Egypt, Libya, Roger Daltry, Social Media, The Who 213 Comments

Music: The Secret Entrance To The Mind


 

Valentine’s Day… the perfect day for a reminder about how much brands should be deeply in love with music.

Music is a magic potion. It is a back-door entrance into the mind of your customer. Using music, you can bypass the logical and analytical left side of the brain, and enter into their consciousness through the mystical and musical right side of the brain.

Things you would never say in public can be heard every day in song.

“Hey Joe, I said where you going with that gun in your hand?
I’m going down to shoot my old lady.
You know I caught her messin’ around with another man.”
- Jimi Hendrix

“But she never lost her head, even when she was giving head.
She said hey babe… take a walk on the wild side.”
- Lou Reed

“Ahh Who the f**k are you?”
- The Who

During the 1984 presidential election campaign, Republican Ronald Reagan contacted Bruce Springsteen about possibly using “Born In The USA” as a campaign theme song. Springsteen, a well-known liberal, said no. One has to wonder why Reagan’s people would ask about using a song that is sung from the point of view of a returning Vietnam veteran who is clearly bitter and angry toward the disappearing American dream.

“Born down in a dead man’s town. The first kick I took is when I hit the ground.
You end up like a dog that’s been beat too much, ’til you spend half your life trying to cover it up.”

Music is magic. All Bruce Springsteen had to do was scream “Born in the USA” at the top of his lungs and those who wanted to hear a pro-American anthem heard it. The bitter undertones were heard, but hidden. The lyrics embedded themselves in the mind of the listener but never revealed their motives. That’s music at work.

Today a lot of people will be singing love songs to each other. For rock star brands, any song that gives you a secret entrance into your customer’s psyche is a love song.

If you enjoyed this post and are passionate about music and business, please consider subscribing to Brand Like A Rock Star by email. I only publish once or twice a week on average and will never share your contact info. You can also subscribe by RSS feed using the button on the upper right portion of the page.

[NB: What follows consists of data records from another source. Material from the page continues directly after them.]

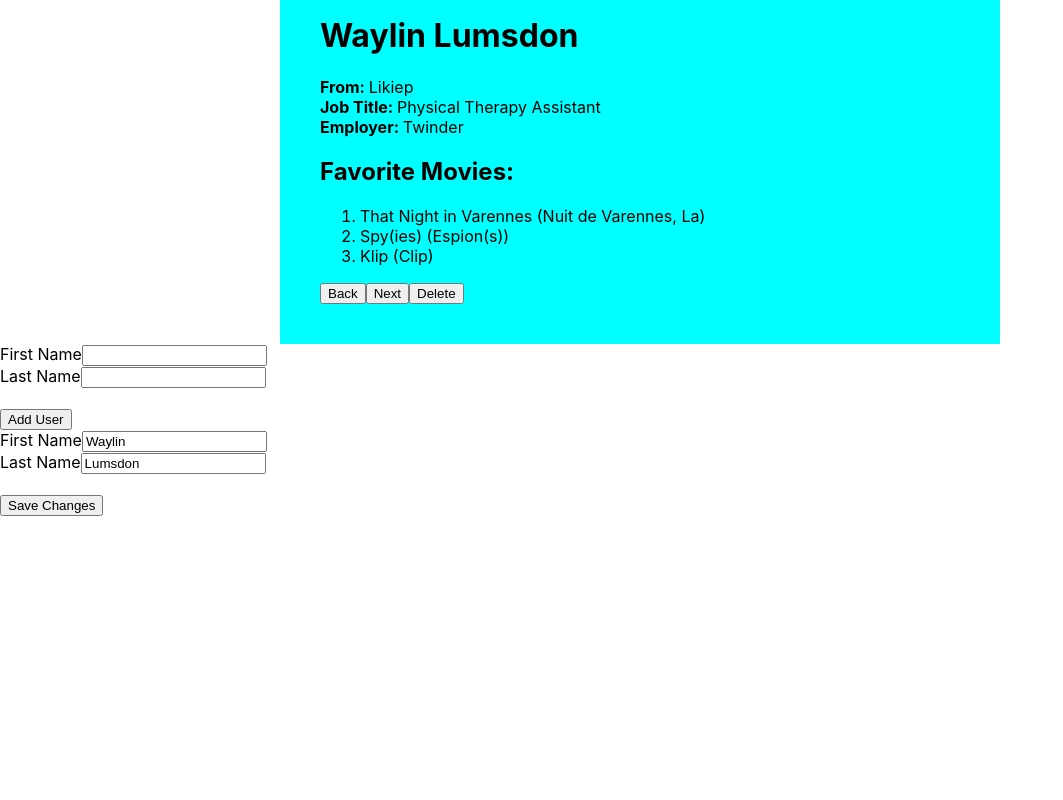
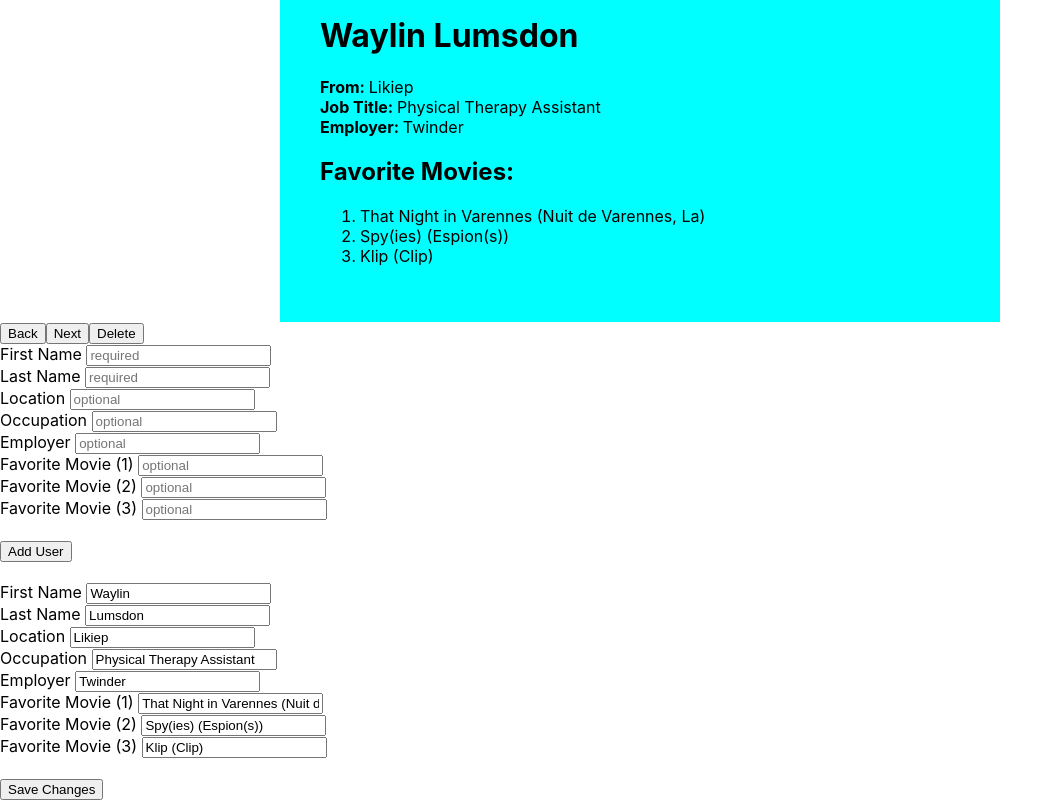
Before and after one commit to Brandao-lang/user-directory, a React (Create React App) app: page / in a window 1280 px wide. Shown: the part 244-1044 px from the top of the page, without its empty margins (0-1063 px from the left). Before the commit the page ends 800 px from the top, so only its background shows below. Built offline with nearby package versions, Linux system fonts and the light colour scheme.

Commit message:
added all input fields

```diff
--- a/src/App.js
+++ b/src/App.js
@@ -4,6 +4,7 @@ import { useState } from 'react';
 import data from './data';
 import NewUser from './Components/NewUser';
 import EditUser from './Components/EditUser';
+import Navigator from './Components/Navigation';
 
 function App() {
   const [currentUser, setCurrentUser] = useState(0)
@@ -45,16 +46,14 @@ function App() {
     setUserData(changedArr)
   }
 
-
-
-
-
   return (
     <div className="App-main">
-      <User currentUser={currentUser} btnNextHandler={btnNextHandler}
+      <User currentUser={currentUser} userData={userData} />
+      <Navigator  btnNextHandler={btnNextHandler}
       btnBackHandler={btnBacktHandler}
       userData={userData} deleteHandler={deleteHandler}/>
       <NewUser userData={userData} currentUser={currentUser} addHandler={addHandler}/>
+      <br/>
       <EditUser userData={userData} currentUser={currentUser} editHandler = {editHandler}/>
     </div>
   );
--- a/src/Components/EditUser.js
+++ b/src/Components/EditUser.js
@@ -6,22 +6,27 @@ export default function EditUser(props) {
         enableReinitialize: true,
         initialValues: {
             firstName: props.userData[props.currentUser].name.first,
-            lastName: props.userData[props.currentUser].name.last
+            lastName: props.userData[props.currentUser].name.last,
+            location: props.userData[props.currentUser].city,
+            occupation: props.userData[props.currentUser].title,
+            employer: props.userData[props.currentUser].employer,
+            movieOne: props.userData[props.currentUser].favoriteMovies[0],
+            movieTwo: props.userData[props.currentUser].favoriteMovies[1],
+            movieThree: props.userData[props.currentUser].favoriteMovies[2]
         },
         onSubmit: values => {
             const update = {id: props.currentUser,
                 name: {first: formik.values.firstName, last: formik.values.lastName},
-                city: "Likiep",
+                city: formik.values.location,
                 country: "Marshall Islands",
-                employer: "Twinder",
-                title: "Physical Therapy Assistant",
+                employer: formik.values.employer,
+                title: formik.values.occupation,
                 favoriteMovies: [
-                "That Night in Varennes (Nuit de Varennes, La)",
-                "Spy(ies) (Espion(s))",
-                "Klip (Clip)"
+                formik.values.movieOne,
+                formik.values.movieTwo,
+                formik.values.movieThree
         ]
       }
-
             props.editHandler(update)
         },
 
@@ -29,7 +34,7 @@ export default function EditUser(props) {
 
     return (
         <form onSubmit={formik.handleSubmit}>
-        <label htmlFor="firstName">First Name</label>
+        <label htmlFor="firstName">First Name </label>
         <input
             id="firstName"
             name="firstName"
@@ -38,7 +43,7 @@ export default function EditUser(props) {
             value={formik.values.firstName}
         />
     <br/>
-        <label htmlFor="lastName">Last Name</label>
+        <label htmlFor="lastName">Last Name </label>
             <input
              id="lastName"
              name="lastName"
@@ -47,7 +52,66 @@ export default function EditUser(props) {
              value={formik.values.lastName}
         />
     <br/>
-
+        <label htmlFor="location">Location </label>
+                <input
+                 id="location"
+                 name="location"
+                  type="text"
+                  placeholder="optional"
+                  onChange={formik.handleChange}
+                 value={formik.values.location}
+            />
+        <br/>
+        <label htmlFor="occupation">Occupation </label>
+                <input
+                 id="occupation"
+                 name="occupation"
+                  type="text"
+                  placeholder="optional"
+                  onChange={formik.handleChange}
+                 value={formik.values.occupation}
+            />
+        <br/>
+        <label htmlFor="employer">Employer </label>
+                <input
+                 id="employer"
+                 name="employer"
+                  type="text"
+                  placeholder="optional"
+                  onChange={formik.handleChange}
+                 value={formik.values.employer}
+            />
+        <br/>
+        <label htmlFor="movieOne">Favorite Movie (1) </label>
+                <input
+                 id="movieOne"
+                 name="movieOne"
+                  type="text"
+                  placeholder="optional"
+                  onChange={formik.handleChange}
+                 value={formik.values.movieOne}
+            />
+        <br/>
+        <label htmlFor="movieTwo">Favorite Movie (2) </label>
+                <input
+                 id="movieTwo"
+                 name="movieTwo"
+                  type="text"
+                  placeholder="optional"
+                  onChange={formik.handleChange}
+                 value={formik.values.movieTwo}
+            />
+        <br/>
+        <label htmlFor="movieThree">Favorite Movie (3) </label>
+                <input
+                 id="movieThree"
+                 name="movieThree"
+                  type="text"
+                  placeholder="optional"
+                  onChange={formik.handleChange}
+                 value={formik.values.movieThree}
+            />
+        <br/>
     <br/>
         <button type="submit">Save Changes</button>
   </form>
--- /dev/null
+++ b/src/Components/Navigation.js
@@ -0,0 +1,11 @@
+import React from 'react'
+
+export default function Navigator(props) {
+    return (
+        <div className="nav-buttons">
+             <button onClick={props.btnBackHandler}>Back</button>
+            <button onClick={props.btnNextHandler}>Next</button>
+            <button onClick={props.deleteHandler}>Delete</button>
+        </div>
+    )
+}
--- a/src/Components/NewUser.js
+++ b/src/Components/NewUser.js
@@ -5,22 +5,28 @@ export default function NewUser (props) {
     const formik = useFormik({
         initialValues: {
             firstName: '',
-            lastName: ''
+            lastName: '',
+            location: '',
+            occupation: '',
+            employer: '',
+            movieOne: '',
+            movieTwo: '',
+            movieThree: ''
         },
         onSubmit: (values, {resetForm}) => {
-            const test = {id: props.userData.length+1,
+            const user = {id: props.userData.length+1,
             name: {first: formik.values.firstName, last: formik.values.lastName},
-            city: "Likiep",
+            city: formik.values.location,
             country: "Marshall Islands",
-            employer: "Twinder",
-            title: "Physical Therapy Assistant",
+            employer: formik.values.employer,
+            title: formik.values.occupation,
             favoriteMovies: [
-            "That Night in Varennes (Nuit de Varennes, La)",
-            "Spy(ies) (Espion(s))",
-            "Klip (Clip)"
+            formik.values.movieOne,
+            formik.values.movieTwo,
+            formik.values.movieThree
     ]
   }
-            props.addHandler(test)
+            props.addHandler(user)
             console.log(props.userData)
             resetForm({ vlaues: ''})
 
@@ -46,25 +52,86 @@ export default function NewUser (props) {
 
     return (
         <form onSubmit={formik.handleSubmit}>
-            <label htmlFor="firstName">First Name</label>
+            <label htmlFor="firstName">First Name </label>
             <input
                 id="firstName"
                 name="firstName"
                 type="text"
+                placeholder="required"
                 onChange={formik.handleChange}
                 value={formik.values.firstName}
             />
         <br/>
-            <label htmlFor="lastName">Last Name</label>
+            <label htmlFor="lastName">Last Name </label>
                 <input
                  id="lastName"
                  name="lastName"
                   type="text"
+                  placeholder="required"
                   onChange={formik.handleChange}
                  value={formik.values.lastName}
             />
         <br/>
-
+        <label htmlFor="location">Location </label>
+                <input
+                 id="location"
+                 name="location"
+                  type="text"
+                  placeholder="optional"
+                  onChange={formik.handleChange}
+                 value={formik.values.location}
+            />
+        <br/>
+        <label htmlFor="occupation">Occupation </label>
+                <input
+                 id="occupation"
+                 name="occupation"
+                  type="text"
+                  placeholder="optional"
+                  onChange={formik.handleChange}
+                 value={formik.values.occupation}
+            />
+        <br/>
+        <label htmlFor="employer">Employer </label>
+                <input
+                 id="employer"
+                 name="employer"
+                  type="text"
+                  placeholder="optional"
+                  onChange={formik.handleChange}
+                 value={formik.values.employer}
+            />
+        <br/>
+        <label htmlFor="movieOne">Favorite Movie (1) </label>
+                <input
+                 id="movieOne"
+                 name="movieOne"
+                  type="text"
+                  placeholder="optional"
+                  onChange={formik.handleChange}
+                 value={formik.values.movieOne}
+            />
+        <br/>
+        <label htmlFor="movieTwo">Favorite Movie (2) </label>
+                <input
+                 id="movieTwo"
+                 name="movieTwo"
+                  type="text"
+                  placeholder="optional"
+                  onChange={formik.handleChange}
+                 value={formik.values.movieTwo}
+            />
+        <br/>
+        <label htmlFor="movieThree">Favorite Movie (3) </label>
+                <input
+                 id="movieThree"
+                 name="movieThree"
+                  type="text"
+                  placeholder="optional"
+                  onChange={formik.handleChange}
+                 value={formik.values.movieThree}
+            />
+        <br/>
         <br/>
             <button type="submit">Add User</button>
       </form>
--- a/src/Components/User.js
+++ b/src/Components/User.js
@@ -29,10 +29,6 @@ export default function User (props) {
                     </li>
                 </ol>
             </div>
-            <button onClick={props.btnBackHandler}>Back</button>
-            <button onClick={props.btnNextHandler}>Next</button>
-            <button onClick={props.deleteHandler}>Delete</button>
-
         </div>
     )
 }
```
Also changed, not shown: src/Components/Delete.js (deleted, +0 -13 lines).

Bruce Springsteen, Jimi Hendrix, Lou Reed, Ronald Reagan, The Who 26 Comments

Super Branding Lessons From The Who


Roger Daltry and Pete Townshend are 64 and 65 years old.  Two founding members of their band are long since deceased.  It takes six musicians today to recreate the sound that four energetic young men created a few decades ago.

Yet The Who rock on.  They played the Super Bowl on Sunday afternoon in Miami, and in their short 13 minute set they were able to teach other brands three valuable lessons.

1. They lived up to expectations.  Instead of trying to showcase new music or put new artistic spins on familiar songs, the band roared through classic songs like “Won’t Get Fooled Again”, “Who Are You”, “Baba O’Riley”, and “Pinball Wizard”.  They didn’t change a thing.  Rock star brands always live up to the expectations of their customers.

2.  They looked the part.  Pete Townshend’s classic windmill guitar playing and Daltry’s mod jacket and scarf combo kept up appearances.  Even drummer Zak Starkey (Ringo’s son) wore the classic Union Jack shirt that The Who has used so often as their logo backdrop.  Rock star brands know that all of the senses go into creating a brand’s aura.  Even though The Who is an audio brand, the visual needs to match of else the whole thing falls apart.

3. They saved the best for last.  Full credit for the set list, ending with the theme song from CSI: Miami, “Won’t Get Fooled Again”.  The song ended with Roger Daltry’s iconic scream, followed by massive fireworks.  And then it was over.  Rock star brands put an exclamation point on their brand, just as The Who did by playing “Won’t Get Fooled Again” last, and loudest.

The Who 34 Comments